▸ **What to do**: What follows is a listing; restate every line of it word for word.

*-*-*

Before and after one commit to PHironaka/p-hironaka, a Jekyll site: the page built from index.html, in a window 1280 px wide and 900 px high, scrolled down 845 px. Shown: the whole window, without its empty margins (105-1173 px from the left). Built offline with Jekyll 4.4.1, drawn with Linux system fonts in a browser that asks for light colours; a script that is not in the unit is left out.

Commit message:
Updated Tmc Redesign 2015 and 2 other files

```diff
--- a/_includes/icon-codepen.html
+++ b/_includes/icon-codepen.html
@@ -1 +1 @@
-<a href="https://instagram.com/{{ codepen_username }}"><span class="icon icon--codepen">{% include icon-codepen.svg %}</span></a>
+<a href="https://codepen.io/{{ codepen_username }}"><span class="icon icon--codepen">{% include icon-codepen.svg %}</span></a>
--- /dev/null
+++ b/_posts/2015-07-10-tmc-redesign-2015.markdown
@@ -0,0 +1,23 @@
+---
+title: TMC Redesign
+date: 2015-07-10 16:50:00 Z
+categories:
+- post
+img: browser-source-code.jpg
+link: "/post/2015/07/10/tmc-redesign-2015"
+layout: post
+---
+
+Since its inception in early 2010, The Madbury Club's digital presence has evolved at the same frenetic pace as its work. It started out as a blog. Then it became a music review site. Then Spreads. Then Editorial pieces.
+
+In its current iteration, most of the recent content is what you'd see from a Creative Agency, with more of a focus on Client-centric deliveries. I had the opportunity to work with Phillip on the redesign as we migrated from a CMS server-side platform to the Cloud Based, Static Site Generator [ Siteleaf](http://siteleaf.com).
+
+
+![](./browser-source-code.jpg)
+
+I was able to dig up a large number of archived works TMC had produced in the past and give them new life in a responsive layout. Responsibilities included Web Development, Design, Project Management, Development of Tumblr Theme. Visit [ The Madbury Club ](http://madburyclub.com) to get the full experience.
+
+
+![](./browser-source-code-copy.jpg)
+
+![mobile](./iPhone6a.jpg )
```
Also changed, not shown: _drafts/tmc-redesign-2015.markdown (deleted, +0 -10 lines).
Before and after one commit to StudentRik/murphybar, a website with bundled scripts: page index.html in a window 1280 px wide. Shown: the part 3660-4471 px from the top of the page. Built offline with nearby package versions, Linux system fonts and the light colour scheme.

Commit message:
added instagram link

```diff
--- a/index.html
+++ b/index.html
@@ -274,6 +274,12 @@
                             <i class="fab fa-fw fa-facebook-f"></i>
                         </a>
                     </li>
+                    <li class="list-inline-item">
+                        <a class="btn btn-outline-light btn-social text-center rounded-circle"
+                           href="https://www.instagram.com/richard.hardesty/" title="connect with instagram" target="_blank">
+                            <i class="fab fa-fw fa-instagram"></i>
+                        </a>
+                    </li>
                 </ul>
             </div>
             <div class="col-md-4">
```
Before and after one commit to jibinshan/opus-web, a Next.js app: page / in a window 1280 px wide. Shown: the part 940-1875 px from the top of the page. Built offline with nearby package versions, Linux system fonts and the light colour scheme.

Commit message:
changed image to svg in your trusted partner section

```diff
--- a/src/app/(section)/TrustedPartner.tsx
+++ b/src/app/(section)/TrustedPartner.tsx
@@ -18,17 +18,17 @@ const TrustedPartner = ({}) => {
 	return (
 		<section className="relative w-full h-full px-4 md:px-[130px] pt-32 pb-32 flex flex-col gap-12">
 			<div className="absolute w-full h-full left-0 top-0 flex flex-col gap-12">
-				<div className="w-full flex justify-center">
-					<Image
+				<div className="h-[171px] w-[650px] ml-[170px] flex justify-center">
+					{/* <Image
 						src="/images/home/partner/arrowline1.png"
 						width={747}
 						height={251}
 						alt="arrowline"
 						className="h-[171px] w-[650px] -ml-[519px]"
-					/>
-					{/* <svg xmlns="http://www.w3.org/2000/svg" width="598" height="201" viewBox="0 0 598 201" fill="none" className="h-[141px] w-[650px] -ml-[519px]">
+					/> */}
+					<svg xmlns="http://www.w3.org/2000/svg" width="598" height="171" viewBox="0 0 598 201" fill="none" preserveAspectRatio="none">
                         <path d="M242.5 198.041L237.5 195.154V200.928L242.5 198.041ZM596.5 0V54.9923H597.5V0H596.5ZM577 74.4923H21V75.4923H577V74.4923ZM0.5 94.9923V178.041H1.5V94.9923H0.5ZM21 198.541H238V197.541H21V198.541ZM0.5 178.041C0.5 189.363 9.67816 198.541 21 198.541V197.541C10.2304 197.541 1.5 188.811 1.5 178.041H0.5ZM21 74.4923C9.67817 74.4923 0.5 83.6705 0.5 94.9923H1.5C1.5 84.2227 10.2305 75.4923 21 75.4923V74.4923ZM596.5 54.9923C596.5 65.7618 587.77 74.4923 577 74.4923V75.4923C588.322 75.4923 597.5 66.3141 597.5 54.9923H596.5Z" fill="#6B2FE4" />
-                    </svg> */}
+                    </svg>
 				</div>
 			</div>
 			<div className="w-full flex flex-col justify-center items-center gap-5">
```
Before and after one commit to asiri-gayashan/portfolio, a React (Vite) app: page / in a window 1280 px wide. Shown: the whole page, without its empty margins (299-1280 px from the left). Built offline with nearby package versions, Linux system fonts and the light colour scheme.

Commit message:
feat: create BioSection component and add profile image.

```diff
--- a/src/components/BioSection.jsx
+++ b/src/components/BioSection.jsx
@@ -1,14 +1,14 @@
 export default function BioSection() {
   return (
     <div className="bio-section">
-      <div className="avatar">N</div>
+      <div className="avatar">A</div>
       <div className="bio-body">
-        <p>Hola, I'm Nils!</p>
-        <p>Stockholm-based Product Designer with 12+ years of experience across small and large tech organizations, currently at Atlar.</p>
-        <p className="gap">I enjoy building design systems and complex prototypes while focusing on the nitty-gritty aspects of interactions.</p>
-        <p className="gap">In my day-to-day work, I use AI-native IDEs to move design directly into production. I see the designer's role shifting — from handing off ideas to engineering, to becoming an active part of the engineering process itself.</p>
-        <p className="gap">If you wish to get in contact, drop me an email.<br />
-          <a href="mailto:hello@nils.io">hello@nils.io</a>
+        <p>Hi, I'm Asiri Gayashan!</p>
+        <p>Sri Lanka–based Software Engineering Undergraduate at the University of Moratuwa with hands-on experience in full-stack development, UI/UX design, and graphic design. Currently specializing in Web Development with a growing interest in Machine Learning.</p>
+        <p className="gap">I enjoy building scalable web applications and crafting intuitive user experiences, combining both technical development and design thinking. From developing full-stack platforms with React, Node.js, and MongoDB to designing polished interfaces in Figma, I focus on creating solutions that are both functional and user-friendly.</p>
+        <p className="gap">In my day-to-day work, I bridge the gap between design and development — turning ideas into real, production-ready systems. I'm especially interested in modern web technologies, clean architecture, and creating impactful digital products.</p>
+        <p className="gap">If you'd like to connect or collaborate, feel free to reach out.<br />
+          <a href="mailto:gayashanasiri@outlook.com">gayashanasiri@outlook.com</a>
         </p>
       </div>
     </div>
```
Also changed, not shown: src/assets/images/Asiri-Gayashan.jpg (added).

*-*-*

▸ **Task response**:
Before and after one commit to PHironaka/p-hironaka, a Jekyll site: the page built from index.html, in a window 1280 px wide and 900 px high, scrolled down 845 px. Shown: the whole window, without its empty margins (105-1173 px from the left). Built offline with Jekyll 4.4.1, drawn with Linux system fonts in a browser that asks for light colours; a script that is not in the unit is left out.

Commit message:
Updated Tmc Redesign 2015 and 2 other files

```diff
--- a/_includes/icon-codepen.html
+++ b/_includes/icon-codepen.html
@@ -1 +1 @@
-<a href="https://instagram.com/{{ codepen_username }}"><span class="icon icon--codepen">{% include icon-codepen.svg %}</span></a>
+<a href="https://codepen.io/{{ codepen_username }}"><span class="icon icon--codepen">{% include icon-codepen.svg %}</span></a>
--- /dev/null
+++ b/_posts/2015-07-10-tmc-redesign-2015.markdown
@@ -0,0 +1,23 @@
+---
+title: TMC Redesign
+date: 2015-07-10 16:50:00 Z
+categories:
+- post
+img: browser-source-code.jpg
+link: "/post/2015/07/10/tmc-redesign-2015"
+layout: post
+---
+
+Since its inception in early 2010, The Madbury Club's digital presence has evolved at the same frenetic pace as its work. It started out as a blog. Then it became a music review site. Then Spreads. Then Editorial pieces.
+
+In its current iteration, most of the recent content is what you'd see from a Creative Agency, with more of a focus on Client-centric deliveries. I had the opportunity to work with Phillip on the redesign as we migrated from a CMS server-side platform to the Cloud Based, Static Site Generator [ Siteleaf](http://siteleaf.com).
+
+
+![](./browser-source-code.jpg)
+
+I was able to dig up a large number of archived works TMC had produced in the past and give them new life in a responsive layout. Responsibilities included Web Development, Design, Project Management, Development of Tumblr Theme. Visit [ The Madbury Club ](http://madburyclub.com) to get the full experience.
+
+
+![](./browser-source-code-copy.jpg)
+
+![mobile](./iPhone6a.jpg )
```
Also changed, not shown: _drafts/tmc-redesign-2015.markdown (deleted, +0 -10 lines).
Before and after one commit to StudentRik/murphybar, a website with bundled scripts: page index.html in a window 1280 px wide. Shown: the part 3660-4471 px from the top of the page. Built offline with nearby package versions, Linux system fonts and the light colour scheme.

Commit message:
added instagram link

```diff
--- a/index.html
+++ b/index.html
@@ -274,6 +274,12 @@
                             <i class="fab fa-fw fa-facebook-f"></i>
                         </a>
                     </li>
+                    <li class="list-inline-item">
+                        <a class="btn btn-outline-light btn-social text-center rounded-circle"
+                           href="https://www.instagram.com/richard.hardesty/" title="connect with instagram" target="_blank">
+                            <i class="fab fa-fw fa-instagram"></i>
+                        </a>
+                    </li>
                 </ul>
             </div>
             <div class="col-md-4">
```
Before and after one commit to jibinshan/opus-web, a Next.js app: page / in a window 1280 px wide. Shown: the part 940-1875 px from the top of the page. Built offline with nearby package versions, Linux system fonts and the light colour scheme.

Commit message:
changed image to svg in your trusted partner section

```diff
--- a/src/app/(section)/TrustedPartner.tsx
+++ b/src/app/(section)/TrustedPartner.tsx
@@ -18,17 +18,17 @@ const TrustedPartner = ({}) => {
 	return (
 		<section className="relative w-full h-full px-4 md:px-[130px] pt-32 pb-32 flex flex-col gap-12">
 			<div className="absolute w-full h-full left-0 top-0 flex flex-col gap-12">
-				<div className="w-full flex justify-center">
-					<Image
+				<div className="h-[171px] w-[650px] ml-[170px] flex justify-center">
+					{/* <Image
 						src="/images/home/partner/arrowline1.png"
 						width={747}
 						height={251}
 						alt="arrowline"
 						className="h-[171px] w-[650px] -ml-[519px]"
-					/>
-					{/* <svg xmlns="http://www.w3.org/2000/svg" width="598" height="201" viewBox="0 0 598 201" fill="none" className="h-[141px] w-[650px] -ml-[519px]">
+					/> */}
+					<svg xmlns="http://www.w3.org/2000/svg" width="598" height="171" viewBox="0 0 598 201" fill="none" preserveAspectRatio="none">
                         <path d="M242.5 198.041L237.5 195.154V200.928L242.5 198.041ZM596.5 0V54.9923H597.5V0H596.5ZM577 74.4923H21V75.4923H577V74.4923ZM0.5 94.9923V178.041H1.5V94.9923H0.5ZM21 198.541H238V197.541H21V198.541ZM0.5 178.041C0.5 189.363 9.67816 198.541 21 198.541V197.541C10.2304 197.541 1.5 188.811 1.5 178.041H0.5ZM21 74.4923C9.67817 74.4923 0.5 83.6705 0.5 94.9923H1.5C1.5 84.2227 10.2305 75.4923 21 75.4923V74.4923ZM596.5 54.9923C596.5 65.7618 587.77 74.4923 577 74.4923V75.4923C588.322 75.4923 597.5 66.3141 597.5 54.9923H596.5Z" fill="#6B2FE4" />
-                    </svg> */}
+                    </svg>
 				</div>
 			</div>
 			<div className="w-full flex flex-col justify-center items-center gap-5">
```
Before and after one commit to asiri-gayashan/portfolio, a React (Vite) app: page / in a window 1280 px wide. Shown: the whole page, without its empty margins (299-1280 px from the left). Built offline with nearby package versions, Linux system fonts and the light colour scheme.

Commit message:
feat: create BioSection component and add profile image.

```diff
--- a/src/components/BioSection.jsx
+++ b/src/components/BioSection.jsx
@@ -1,14 +1,14 @@
 export default function BioSection() {
   return (
     <div className="bio-section">
-      <div className="avatar">N</div>
+      <div className="avatar">A</div>
       <div className="bio-body">
-        <p>Hola, I'm Nils!</p>
-        <p>Stockholm-based Product Designer with 12+ years of experience across small and large tech organizations, currently at Atlar.</p>
-        <p className="gap">I enjoy building design systems and complex prototypes while focusing on the nitty-gritty aspects of interactions.</p>
-        <p className="gap">In my day-to-day work, I use AI-native IDEs to move design directly into production. I see the designer's role shifting — from handing off ideas to engineering, to becoming an active part of the engineering process itself.</p>
-        <p className="gap">If you wish to get in contact, drop me an email.<br />
-          <a href="mailto:hello@nils.io">hello@nils.io</a>
+        <p>Hi, I'm Asiri Gayashan!</p>
+        <p>Sri Lanka–based Software Engineering Undergraduate at the University of Moratuwa with hands-on experience in full-stack development, UI/UX design, and graphic design. Currently specializing in Web Development with a growing interest in Machine Learning.</p>
+        <p className="gap">I enjoy building scalable web applications and crafting intuitive user experiences, combining both technical development and design thinking. From developing full-stack platforms with React, Node.js, and MongoDB to designing polished interfaces in Figma, I focus on creating solutions that are both functional and user-friendly.</p>
+        <p className="gap">In my day-to-day work, I bridge the gap between design and development — turning ideas into real, production-ready systems. I'm especially interested in modern web technologies, clean architecture, and creating impactful digital products.</p>
+        <p className="gap">If you'd like to connect or collaborate, feel free to reach out.<br />
+          <a href="mailto:gayashanasiri@outlook.com">gayashanasiri@outlook.com</a>
         </p>
       </div>
     </div>
```
Also changed, not shown: src/assets/images/Asiri-Gayashan.jpg (added).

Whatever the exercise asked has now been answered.